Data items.
______
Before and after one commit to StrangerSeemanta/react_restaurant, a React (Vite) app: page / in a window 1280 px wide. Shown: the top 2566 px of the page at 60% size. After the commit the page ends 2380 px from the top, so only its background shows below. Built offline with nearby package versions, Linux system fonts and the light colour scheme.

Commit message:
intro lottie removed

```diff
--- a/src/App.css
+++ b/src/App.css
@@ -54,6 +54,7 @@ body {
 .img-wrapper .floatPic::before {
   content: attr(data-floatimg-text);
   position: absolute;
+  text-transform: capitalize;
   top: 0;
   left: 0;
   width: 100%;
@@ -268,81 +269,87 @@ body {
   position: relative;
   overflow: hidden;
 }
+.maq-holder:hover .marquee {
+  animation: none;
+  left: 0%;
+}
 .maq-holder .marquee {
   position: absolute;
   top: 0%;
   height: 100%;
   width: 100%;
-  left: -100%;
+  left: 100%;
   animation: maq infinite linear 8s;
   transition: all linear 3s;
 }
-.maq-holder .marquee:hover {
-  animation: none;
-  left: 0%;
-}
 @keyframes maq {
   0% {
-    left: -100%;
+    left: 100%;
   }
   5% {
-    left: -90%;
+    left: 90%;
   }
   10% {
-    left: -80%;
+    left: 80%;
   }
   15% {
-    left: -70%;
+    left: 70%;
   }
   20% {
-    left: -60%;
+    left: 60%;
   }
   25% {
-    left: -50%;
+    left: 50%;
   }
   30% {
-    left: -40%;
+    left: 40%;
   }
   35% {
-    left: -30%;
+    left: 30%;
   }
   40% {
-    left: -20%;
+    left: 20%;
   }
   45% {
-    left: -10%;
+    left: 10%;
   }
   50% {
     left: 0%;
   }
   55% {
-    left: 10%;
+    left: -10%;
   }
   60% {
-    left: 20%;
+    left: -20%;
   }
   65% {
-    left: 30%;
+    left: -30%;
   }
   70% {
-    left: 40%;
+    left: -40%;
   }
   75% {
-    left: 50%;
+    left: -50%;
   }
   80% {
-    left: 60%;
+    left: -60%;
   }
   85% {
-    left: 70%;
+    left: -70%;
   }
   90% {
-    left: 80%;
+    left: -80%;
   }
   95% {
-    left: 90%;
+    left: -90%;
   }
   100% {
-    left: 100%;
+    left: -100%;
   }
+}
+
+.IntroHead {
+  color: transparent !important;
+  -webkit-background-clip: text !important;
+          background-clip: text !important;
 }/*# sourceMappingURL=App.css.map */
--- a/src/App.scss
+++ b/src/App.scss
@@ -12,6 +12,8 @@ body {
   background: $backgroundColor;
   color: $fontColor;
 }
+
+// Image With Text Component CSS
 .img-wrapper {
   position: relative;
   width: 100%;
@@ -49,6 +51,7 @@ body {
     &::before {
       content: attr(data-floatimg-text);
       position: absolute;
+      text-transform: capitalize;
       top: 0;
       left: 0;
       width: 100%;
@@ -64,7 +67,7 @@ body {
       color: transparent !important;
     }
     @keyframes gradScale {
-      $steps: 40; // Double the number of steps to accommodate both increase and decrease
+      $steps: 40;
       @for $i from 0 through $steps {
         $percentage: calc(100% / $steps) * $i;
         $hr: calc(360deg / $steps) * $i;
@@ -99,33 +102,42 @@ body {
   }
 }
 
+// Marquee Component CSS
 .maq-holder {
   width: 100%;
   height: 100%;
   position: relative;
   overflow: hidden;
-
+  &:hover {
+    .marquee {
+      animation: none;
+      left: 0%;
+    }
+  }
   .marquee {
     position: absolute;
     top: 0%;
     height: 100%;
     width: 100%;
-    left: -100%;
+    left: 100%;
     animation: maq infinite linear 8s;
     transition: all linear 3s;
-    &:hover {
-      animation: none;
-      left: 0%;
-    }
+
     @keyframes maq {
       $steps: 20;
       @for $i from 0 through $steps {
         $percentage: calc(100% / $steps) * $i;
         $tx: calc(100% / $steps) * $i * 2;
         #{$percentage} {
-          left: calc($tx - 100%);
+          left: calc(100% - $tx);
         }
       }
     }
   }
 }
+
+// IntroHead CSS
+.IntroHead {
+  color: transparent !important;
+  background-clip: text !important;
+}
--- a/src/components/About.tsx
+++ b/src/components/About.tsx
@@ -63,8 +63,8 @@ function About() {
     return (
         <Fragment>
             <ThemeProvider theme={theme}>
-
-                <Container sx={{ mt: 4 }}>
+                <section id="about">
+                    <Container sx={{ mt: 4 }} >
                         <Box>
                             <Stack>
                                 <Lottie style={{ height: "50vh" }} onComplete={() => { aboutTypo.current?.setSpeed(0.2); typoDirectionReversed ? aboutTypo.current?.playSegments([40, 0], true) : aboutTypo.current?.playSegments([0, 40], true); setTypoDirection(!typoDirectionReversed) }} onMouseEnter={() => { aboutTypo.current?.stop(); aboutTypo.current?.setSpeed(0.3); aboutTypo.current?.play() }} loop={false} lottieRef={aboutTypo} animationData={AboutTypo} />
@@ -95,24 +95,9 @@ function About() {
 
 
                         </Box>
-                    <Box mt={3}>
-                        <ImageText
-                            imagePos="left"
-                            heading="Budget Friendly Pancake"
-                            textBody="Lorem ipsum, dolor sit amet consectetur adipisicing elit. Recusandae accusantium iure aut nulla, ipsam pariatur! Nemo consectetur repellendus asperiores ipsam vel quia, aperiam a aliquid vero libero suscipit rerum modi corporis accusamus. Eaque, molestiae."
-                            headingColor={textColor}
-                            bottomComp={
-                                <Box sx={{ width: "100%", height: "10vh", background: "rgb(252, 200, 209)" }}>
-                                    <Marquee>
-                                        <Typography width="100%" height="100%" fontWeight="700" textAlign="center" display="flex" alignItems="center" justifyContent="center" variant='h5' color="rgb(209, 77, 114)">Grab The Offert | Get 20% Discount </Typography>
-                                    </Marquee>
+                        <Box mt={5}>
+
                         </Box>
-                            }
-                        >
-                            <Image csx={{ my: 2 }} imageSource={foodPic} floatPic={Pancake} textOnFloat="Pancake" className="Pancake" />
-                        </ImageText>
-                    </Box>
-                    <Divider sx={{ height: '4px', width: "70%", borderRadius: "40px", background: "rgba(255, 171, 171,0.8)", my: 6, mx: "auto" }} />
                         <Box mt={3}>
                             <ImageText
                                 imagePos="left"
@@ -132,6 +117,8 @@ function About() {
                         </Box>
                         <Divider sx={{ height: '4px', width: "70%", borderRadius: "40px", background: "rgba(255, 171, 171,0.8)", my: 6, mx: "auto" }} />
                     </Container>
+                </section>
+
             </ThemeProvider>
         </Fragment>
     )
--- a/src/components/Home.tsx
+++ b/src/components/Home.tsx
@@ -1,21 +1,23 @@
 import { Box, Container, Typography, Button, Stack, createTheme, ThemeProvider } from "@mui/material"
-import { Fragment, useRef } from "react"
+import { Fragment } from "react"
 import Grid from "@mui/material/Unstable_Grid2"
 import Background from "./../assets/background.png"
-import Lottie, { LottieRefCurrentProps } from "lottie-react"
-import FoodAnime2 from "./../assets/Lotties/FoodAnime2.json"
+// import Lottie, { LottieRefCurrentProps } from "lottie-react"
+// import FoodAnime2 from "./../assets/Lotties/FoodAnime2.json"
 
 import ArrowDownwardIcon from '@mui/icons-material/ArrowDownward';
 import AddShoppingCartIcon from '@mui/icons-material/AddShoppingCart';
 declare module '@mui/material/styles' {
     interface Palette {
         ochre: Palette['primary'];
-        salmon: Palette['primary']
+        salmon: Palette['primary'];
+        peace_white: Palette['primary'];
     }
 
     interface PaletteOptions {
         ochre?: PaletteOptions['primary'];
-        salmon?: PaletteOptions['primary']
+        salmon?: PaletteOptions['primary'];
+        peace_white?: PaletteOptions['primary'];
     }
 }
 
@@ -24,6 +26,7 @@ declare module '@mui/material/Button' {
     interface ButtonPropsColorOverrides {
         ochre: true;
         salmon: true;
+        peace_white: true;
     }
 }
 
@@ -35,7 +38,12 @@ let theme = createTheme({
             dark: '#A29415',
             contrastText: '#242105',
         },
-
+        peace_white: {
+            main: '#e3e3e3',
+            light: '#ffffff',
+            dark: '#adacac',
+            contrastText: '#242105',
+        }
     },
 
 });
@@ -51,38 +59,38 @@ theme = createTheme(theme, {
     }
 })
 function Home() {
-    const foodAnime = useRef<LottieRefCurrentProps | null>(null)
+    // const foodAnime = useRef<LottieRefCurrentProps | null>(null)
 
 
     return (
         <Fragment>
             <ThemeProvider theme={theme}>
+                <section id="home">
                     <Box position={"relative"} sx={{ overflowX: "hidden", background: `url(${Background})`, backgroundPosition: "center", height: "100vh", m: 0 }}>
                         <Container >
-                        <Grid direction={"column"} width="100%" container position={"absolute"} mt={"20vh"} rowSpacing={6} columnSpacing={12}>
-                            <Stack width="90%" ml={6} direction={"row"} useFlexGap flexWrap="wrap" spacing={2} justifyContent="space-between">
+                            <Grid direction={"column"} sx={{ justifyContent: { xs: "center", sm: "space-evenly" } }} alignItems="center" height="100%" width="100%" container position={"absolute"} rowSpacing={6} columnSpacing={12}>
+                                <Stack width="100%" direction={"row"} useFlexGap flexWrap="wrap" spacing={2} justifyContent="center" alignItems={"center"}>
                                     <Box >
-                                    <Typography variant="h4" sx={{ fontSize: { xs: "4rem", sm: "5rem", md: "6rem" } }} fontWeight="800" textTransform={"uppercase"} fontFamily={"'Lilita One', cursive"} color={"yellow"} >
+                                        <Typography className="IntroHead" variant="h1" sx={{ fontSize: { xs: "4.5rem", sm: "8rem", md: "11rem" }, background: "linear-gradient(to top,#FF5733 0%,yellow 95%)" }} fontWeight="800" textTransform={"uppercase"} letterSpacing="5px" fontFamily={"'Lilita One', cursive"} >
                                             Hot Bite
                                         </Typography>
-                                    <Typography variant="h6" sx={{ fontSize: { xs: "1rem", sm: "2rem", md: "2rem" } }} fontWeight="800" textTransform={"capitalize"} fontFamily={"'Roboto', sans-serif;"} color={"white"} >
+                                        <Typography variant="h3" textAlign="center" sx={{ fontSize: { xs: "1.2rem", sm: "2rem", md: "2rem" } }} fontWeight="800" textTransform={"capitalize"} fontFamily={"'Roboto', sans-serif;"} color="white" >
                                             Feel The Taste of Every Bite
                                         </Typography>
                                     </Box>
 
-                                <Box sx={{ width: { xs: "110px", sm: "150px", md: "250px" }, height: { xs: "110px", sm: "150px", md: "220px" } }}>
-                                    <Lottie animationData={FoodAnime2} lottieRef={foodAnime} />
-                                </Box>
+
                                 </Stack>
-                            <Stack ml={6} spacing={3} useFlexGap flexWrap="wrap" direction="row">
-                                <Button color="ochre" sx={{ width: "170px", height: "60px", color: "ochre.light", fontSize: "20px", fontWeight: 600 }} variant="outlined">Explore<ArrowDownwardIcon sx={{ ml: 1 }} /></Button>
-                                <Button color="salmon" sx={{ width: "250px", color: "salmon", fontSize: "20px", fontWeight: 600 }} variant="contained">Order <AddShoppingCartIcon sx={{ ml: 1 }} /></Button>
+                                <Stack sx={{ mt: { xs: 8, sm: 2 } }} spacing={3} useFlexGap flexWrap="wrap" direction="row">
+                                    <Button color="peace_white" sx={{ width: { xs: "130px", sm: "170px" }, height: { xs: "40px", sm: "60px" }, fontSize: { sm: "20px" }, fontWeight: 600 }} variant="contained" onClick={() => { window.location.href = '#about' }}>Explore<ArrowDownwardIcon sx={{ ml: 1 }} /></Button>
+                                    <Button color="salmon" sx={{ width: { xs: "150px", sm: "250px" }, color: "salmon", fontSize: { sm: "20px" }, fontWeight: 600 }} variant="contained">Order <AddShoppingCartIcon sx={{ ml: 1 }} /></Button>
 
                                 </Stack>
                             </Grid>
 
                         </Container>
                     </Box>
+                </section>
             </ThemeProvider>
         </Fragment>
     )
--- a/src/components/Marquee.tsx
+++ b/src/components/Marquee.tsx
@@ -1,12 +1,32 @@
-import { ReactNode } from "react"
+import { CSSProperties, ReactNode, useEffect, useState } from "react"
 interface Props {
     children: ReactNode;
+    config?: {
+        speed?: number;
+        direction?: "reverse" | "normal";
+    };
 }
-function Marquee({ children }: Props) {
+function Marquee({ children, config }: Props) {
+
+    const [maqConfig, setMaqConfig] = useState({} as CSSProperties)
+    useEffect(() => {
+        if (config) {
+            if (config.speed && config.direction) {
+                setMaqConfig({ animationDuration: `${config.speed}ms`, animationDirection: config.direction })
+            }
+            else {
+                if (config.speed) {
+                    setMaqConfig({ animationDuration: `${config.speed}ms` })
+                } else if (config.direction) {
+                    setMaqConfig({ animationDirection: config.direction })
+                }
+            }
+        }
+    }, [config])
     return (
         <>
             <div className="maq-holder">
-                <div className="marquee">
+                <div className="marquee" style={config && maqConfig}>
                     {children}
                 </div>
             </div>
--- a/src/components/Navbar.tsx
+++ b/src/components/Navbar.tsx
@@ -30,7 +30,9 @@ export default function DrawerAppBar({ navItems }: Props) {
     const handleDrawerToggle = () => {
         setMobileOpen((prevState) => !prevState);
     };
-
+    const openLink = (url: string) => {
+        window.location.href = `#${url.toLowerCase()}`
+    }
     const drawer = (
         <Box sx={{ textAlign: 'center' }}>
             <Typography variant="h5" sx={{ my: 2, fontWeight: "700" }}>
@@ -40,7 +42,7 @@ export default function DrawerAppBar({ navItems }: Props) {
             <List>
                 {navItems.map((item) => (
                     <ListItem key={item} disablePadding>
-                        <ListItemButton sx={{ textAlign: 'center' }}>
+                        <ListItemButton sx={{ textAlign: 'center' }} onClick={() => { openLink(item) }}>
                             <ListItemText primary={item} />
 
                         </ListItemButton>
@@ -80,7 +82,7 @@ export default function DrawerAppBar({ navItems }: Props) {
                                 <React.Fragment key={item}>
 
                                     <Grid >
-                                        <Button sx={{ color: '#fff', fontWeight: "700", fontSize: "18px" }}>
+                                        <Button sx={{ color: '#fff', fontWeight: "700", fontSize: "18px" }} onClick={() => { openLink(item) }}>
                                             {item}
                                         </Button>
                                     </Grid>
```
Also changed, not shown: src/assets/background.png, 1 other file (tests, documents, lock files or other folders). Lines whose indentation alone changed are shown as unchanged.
______
Task requirements. Filter the entries above down to the lines that hold the word "steps", and copy those lines.

Your response.
-      $steps: 40; // Double the number of steps to accommodate both increase and decrease
+      $steps: 40;
       @for $i from 0 through $steps {
         $percentage: calc(100% / $steps) * $i;
         $hr: calc(360deg / $steps) * $i;
       $steps: 20;
       @for $i from 0 through $steps {
         $percentage: calc(100% / $steps) * $i;
         $tx: calc(100% / $steps) * $i * 2;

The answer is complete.